*SUPPLIED INFORMATION*:
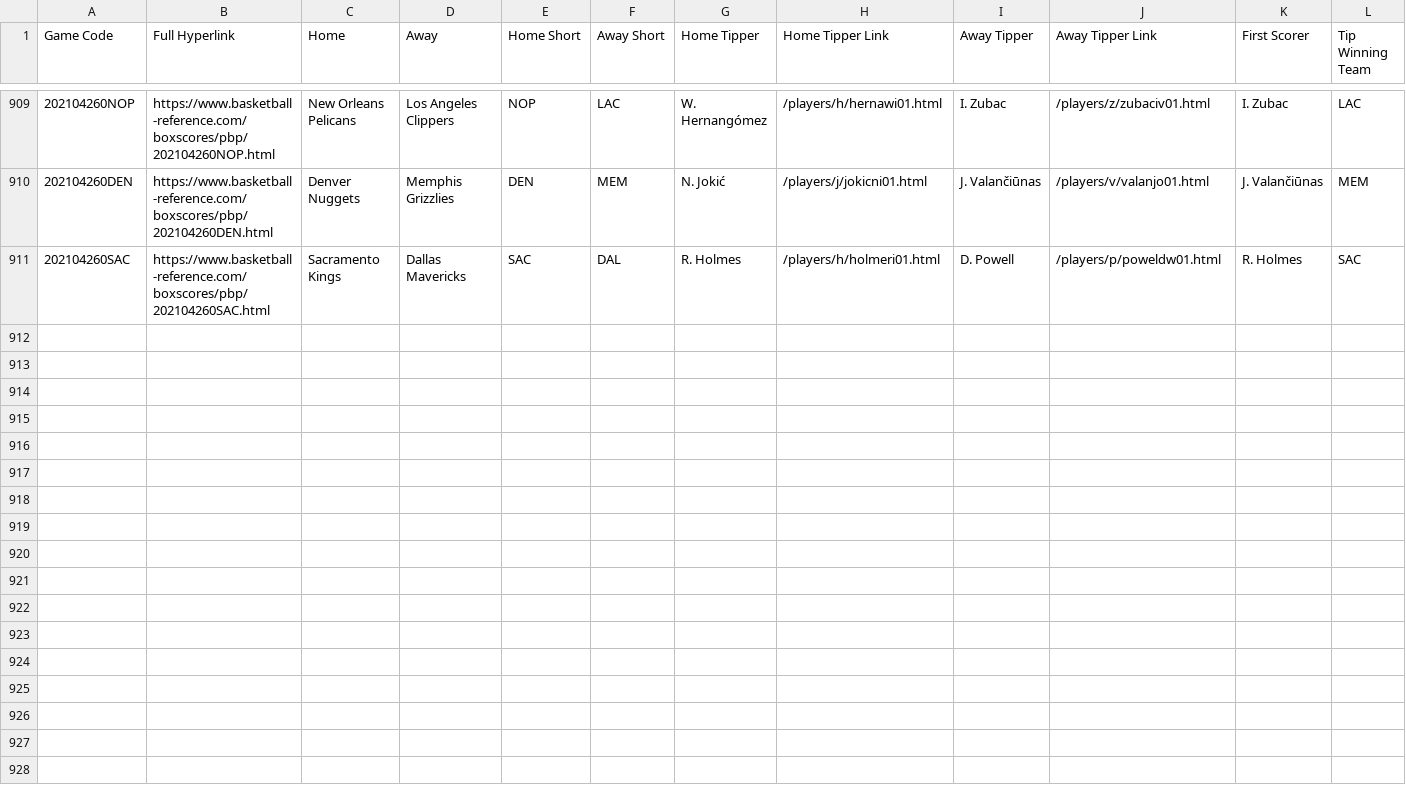
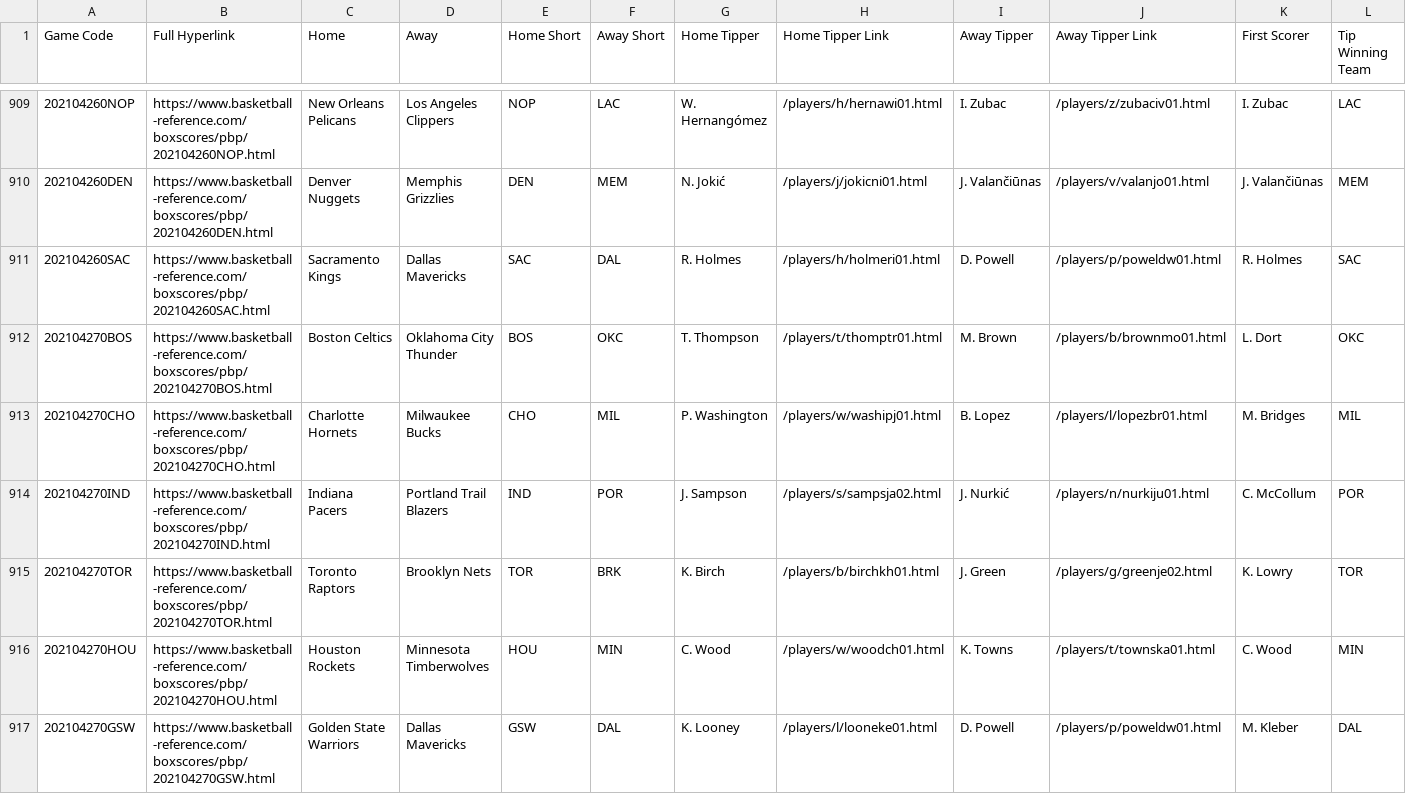
Before and after one commit to EllAchE/nba_tipoff, a CSV file: Data/CSV/season_data/tipoff_and_first_score_details_2021_season.csv, drawn as a sheet; only a part is shown, gaps mark what is left out; rows hold the shown columns only; the diff names each change by its address in the sheet, - before the commit and + after, or states it on an @@ line.

```diff
--- a/Data/CSV/season_data/tipoff_and_first_score_details_2021_season.csv
+++ b/Data/CSV/season_data/tipoff_and_first_score_details_2021_season.csv
+row 912: 202104270BOS | https://www.basketball-reference.com/boxscores/pbp/202104270BOS.html | Boston Celtics | Oklahoma City Thunder | BOS | OKC | T. Thompson | /players/t/thomptr01.html | M. Brown | /players/b/brownmo01.html | L. Dort | OKC
+row 913: 202104270CHO | https://www.basketball-reference.com/boxscores/pbp/202104270CHO.html | Charlotte Hornets | Milwaukee Bucks | CHO | MIL | P. Washington | /players/w/washipj01.html | B. Lopez | /players/l/lopezbr01.html | M. Bridges | MIL
+row 914: 202104270IND | https://www.basketball-reference.com/boxscores/pbp/202104270IND.html | Indiana Pacers | Portland Trail Blazers | IND | POR | J. Sampson | /players/s/sampsja02.html | J. Nurkić | /players/n/nurkiju01.html | C. McCollum | POR
+row 915: 202104270TOR | https://www.basketball-reference.com/boxscores/pbp/202104270TOR.html | Toronto Raptors | Brooklyn Nets | TOR | BRK | K. Birch | /players/b/birchkh01.html | J. Green | /players/g/greenje02.html | K. Lowry | TOR
+row 916: 202104270HOU | https://www.basketball-reference.com/boxscores/pbp/202104270HOU.html | Houston Rockets | Minnesota Timberwolves | HOU | MIN | C. Wood | /players/w/woodch01.html | K. Towns | /players/t/townska01.html | C. Wood | MIN
+row 917: 202104270GSW | https://www.basketball-reference.com/boxscores/pbp/202104270GSW.html | Golden State Warriors | Dallas Mavericks | GSW | DAL | K. Looney | /players/l/looneke01.html | D. Powell | /players/p/poweldw01.html | M. Kleber | DAL
```
Also changed, not shown: Data/CSV/season_summary_data/CHA_allgames.csv, Data/CSV/season_summary_data/GSW_allgames.csv, 35 other files.
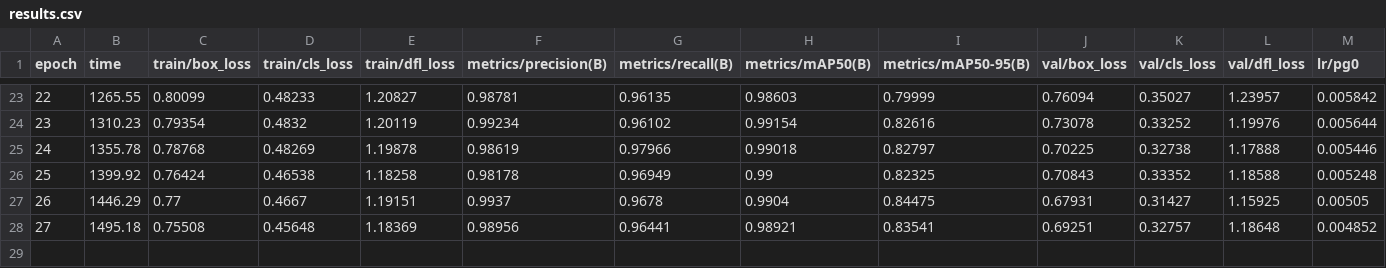
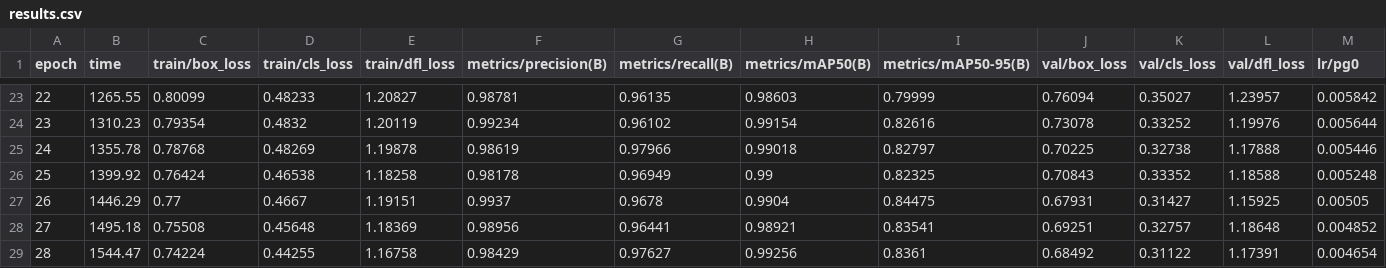
Before and after one commit to eeumairali/cowFaceDetection, a CSV file: results/fine_tune_coco_20250604_141914/results.csv, drawn as a sheet; only a part is shown, gaps mark what is left out; rows hold the shown columns only; the diff names each change by its address in the sheet, - before the commit and + after, or states it on an @@ line.

```diff
--- a/results/fine_tune_coco_20250604_141914/results.csv
+++ b/results/fine_tune_coco_20250604_141914/results.csv
+row 29: 28 | 1544.47 | 0.74224 | 0.44255 | 1.16758 | 0.98429 | 0.97627 | 0.99256 | 0.8361 | 0.68492 | 0.31122 | 1.17391 | 0.004654
```
Also changed, not shown: 1 other file.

*TASK STATEMENT*:
Which lines of the listing contain the word "shown"? Copy each of them.

*RESPONSE FOR THIS EXERCISE*:
Before and after one commit to EllAchE/nba_tipoff, a CSV file: Data/CSV/season_data/tipoff_and_first_score_details_2021_season.csv, drawn as a sheet; only a part is shown, gaps mark what is left out; rows hold the shown columns only; the diff names each change by its address in the sheet, - before the commit and + after, or states it on an @@ line.
Also changed, not shown: Data/CSV/season_summary_data/CHA_allgames.csv, Data/CSV/season_summary_data/GSW_allgames.csv, 35 other files.
Before and after one commit to eeumairali/cowFaceDetection, a CSV file: results/fine_tune_coco_20250604_141914/results.csv, drawn as a sheet; only a part is shown, gaps mark what is left out; rows hold the shown columns only; the diff names each change by its address in the sheet, - before the commit and + after, or states it on an @@ line.
Also changed, not shown: 1 other file.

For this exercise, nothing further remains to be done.